All of these activities entail some level of transformation that will affect your current processes, policies, or business strategies. Here is the reality: Without proper oversight, most of these changes will fall short of expectations or fail outright. The more an organization experiences failure, the less likely it is to make major changes in the future, even if it is vital to improving business.
The following examples are common problems that have the potential to undermine the success of your next initiative. For each, I have highlighted ways in which change management can help you address, overcome, or prevent them.
1. Failing to establish a vision
Organizations that do not establish a vision, especially one that addresses the transformation about to take place, are opening the door to confusion and missed targets. Your vision should outline the goals of your project and establish a clear direction for how the goals will be achieved. This process answers the critical questions: What is changing; how is it changing; why the change will impact your business; and what you hope to achieve as a result (targets). A vision is also what will coordinate employee’s actions by giving them a shared goal to work towards. The less uncertainty employees have the more committed they will be to the initiative.
2. Thinking too big
You may desire the enterprise wide use and adoption of analytics, and it is certainly a worthy goal; however, you are unlikely to achieve it in a single step. Many organizations skip the smaller phases and expect universal results. This underestimates the weight and complexity of most changes. How will you create enterprise wide commitment? Is there a fair way to measure the success of the program across all departments or verticals? How will you demonstrate ROI to executives?
In our four-phased approach to change management, we emphasize the importance of small, controlled projects. Pick a starting point for your initiative, so you can more easily develop the vision, adjust the process, and measure the results before you take it to the next level. You can also manage the people side of change more effectively and maintain focus on the initiative if you are working with a distinct group of people.
3. Ignoring employee morale
Change freaks people out. As morale declines, employees are less productive. A Gallup study found that employee disengagement costs the U.S. $300 billion annually. You also don’t want to lose employees. Hiring and training a new employees can cost your organization exponentially more than keeping an existing one.
Communication and planning are fundamental components of change management. It’s important to communicate with employees about the vision for the change, the steps that will be used to enact it, and the positive impact it will have on their work day. This will keep employees motivated and engaged throughout the process. Balance conversations with insight into areas your organization is succeeding and where it can improve.
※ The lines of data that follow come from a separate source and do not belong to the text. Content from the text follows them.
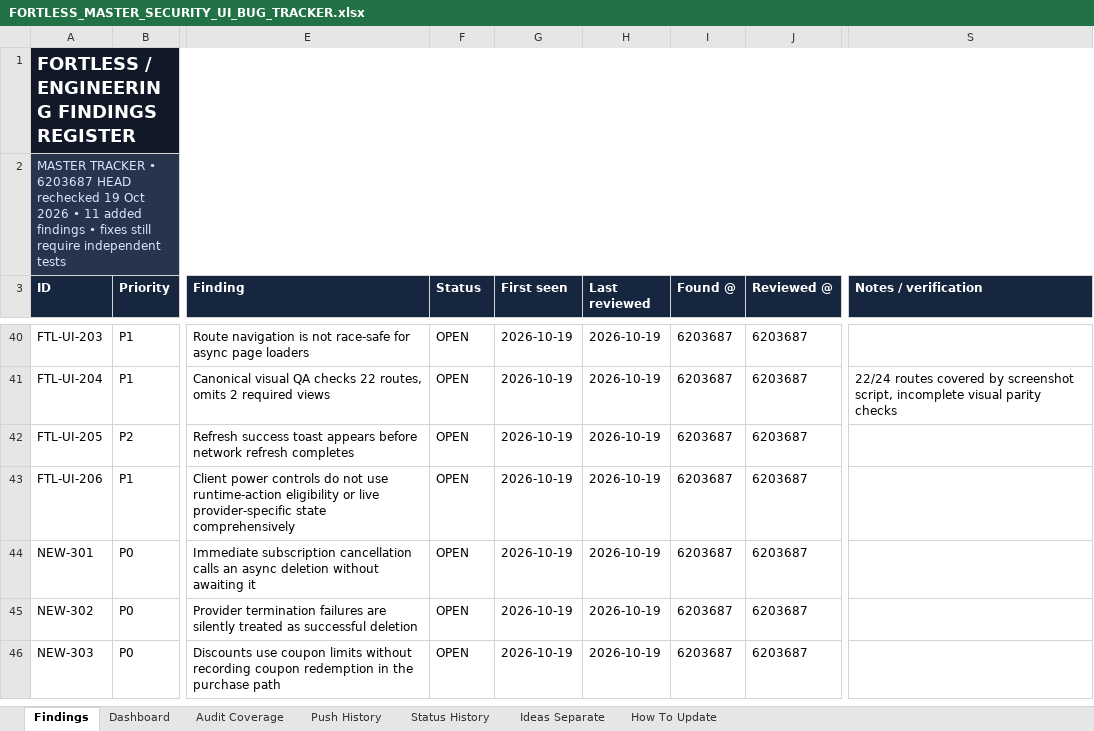
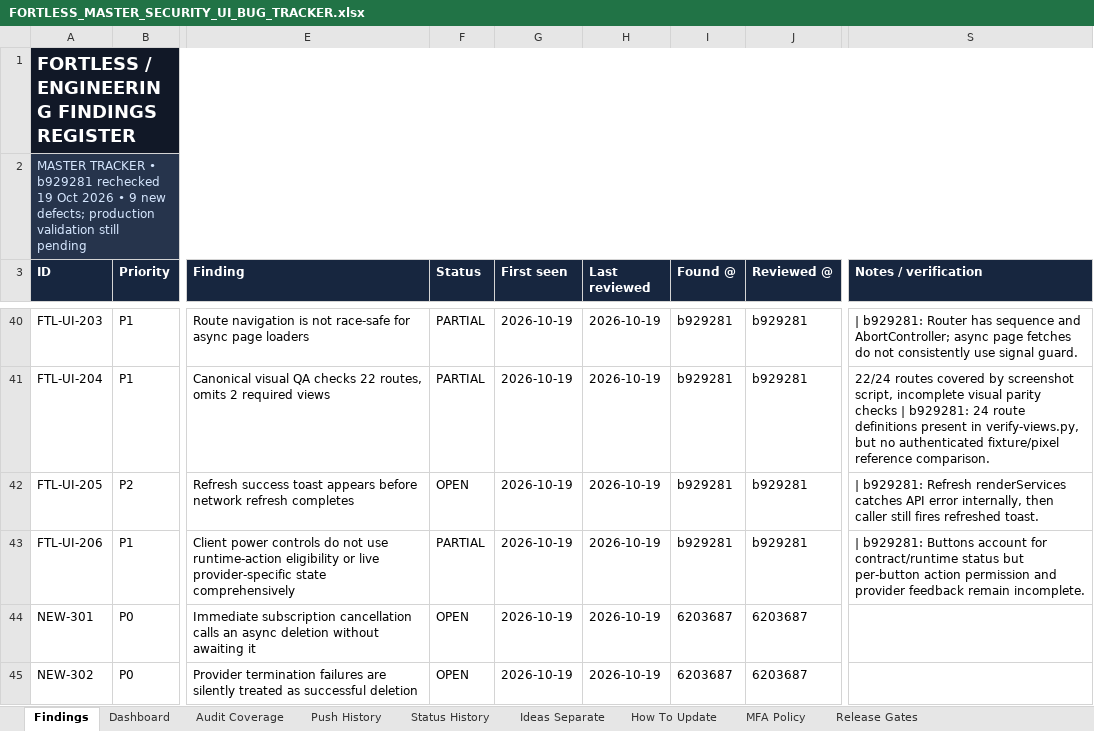
Before and after one commit to trencito42/fortless, an Excel workbook: audits/FORTLESS_MASTER_SECURITY_UI_BUG_TRACKER.xlsx, sheet Findings, drawn as a sheet; only a part is shown, gaps mark what is left out; the shorter side is filled out with more unchanged rows; values as stored, in another font and other column widths than the file's, no borders; conditional formats and table styles not drawn; the diff covers the shown part only; the diff names each change by its address in the sheet, - before the commit and + after, or states it on an @@ line.

Commit message:
chore(audit): review b929281, record 83 findings, MFA policy and release gates

```diff
--- a/audits/FORTLESS_MASTER_SECURITY_UI_BUG_TRACKER.xlsx (sheet Findings)
+++ b/audits/FORTLESS_MASTER_SECURITY_UI_BUG_TRACKER.xlsx (sheet Findings)
+sheet tab: MFA Policy
+sheet tab: Release Gates
-A2 (ID): …TRACKER • 6203687 HEAD rechecked 19 Oct 2026 • 11 added findings • fixes still require independent tests
+A2 (ID): …TRACKER • b929281 rechecked 19 Oct 2026 • 9 new defects; production validation still pending
-F40:F41 (Status): OPEN
+F40:F41 (Status): PARTIAL
-I40:I43 (Found @): 6203687
+I40:I43 (Found @): b929281
-J40:J43 (Reviewed @): 6203687
+J40:J43 (Reviewed @): b929281
-S40 (Notes / verification): (empty)
+S40 (Notes / verification): | b929281: Router has sequence and AbortController; async page fetches do not consistently use signal guard.
-S41 (Notes / verification): …parity checks
+S41 (Notes / verification): …parity checks | b929281: 24 route definitions present in verify-views.py, but no authenticated fixture/pixel reference comparison.
-S42 (Notes / verification): (empty)
+S42 (Notes / verification): | b929281: Refresh renderServices catches API error internally, then caller still fires refreshed toast.
-F43 (Status): OPEN
+F43 (Status): PARTIAL
-S43 (Notes / verification): (empty)
+S43 (Notes / verification): | b929281: Buttons account for contract/runtime status but per-button action permission and provider feedback remain incomplete.
```
Also changed, not shown: 9 added rows and 72 edited cells elsewhere in this sheet, sheet Status History, sheet Dashboard, sheet Push History, formulas that keep their value, 2 other files.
Employees tend to be happier (read: more productive) and commit more to initiatives when they know what is going on, why it is happening, what their role is, and how leadership is committed to the effort.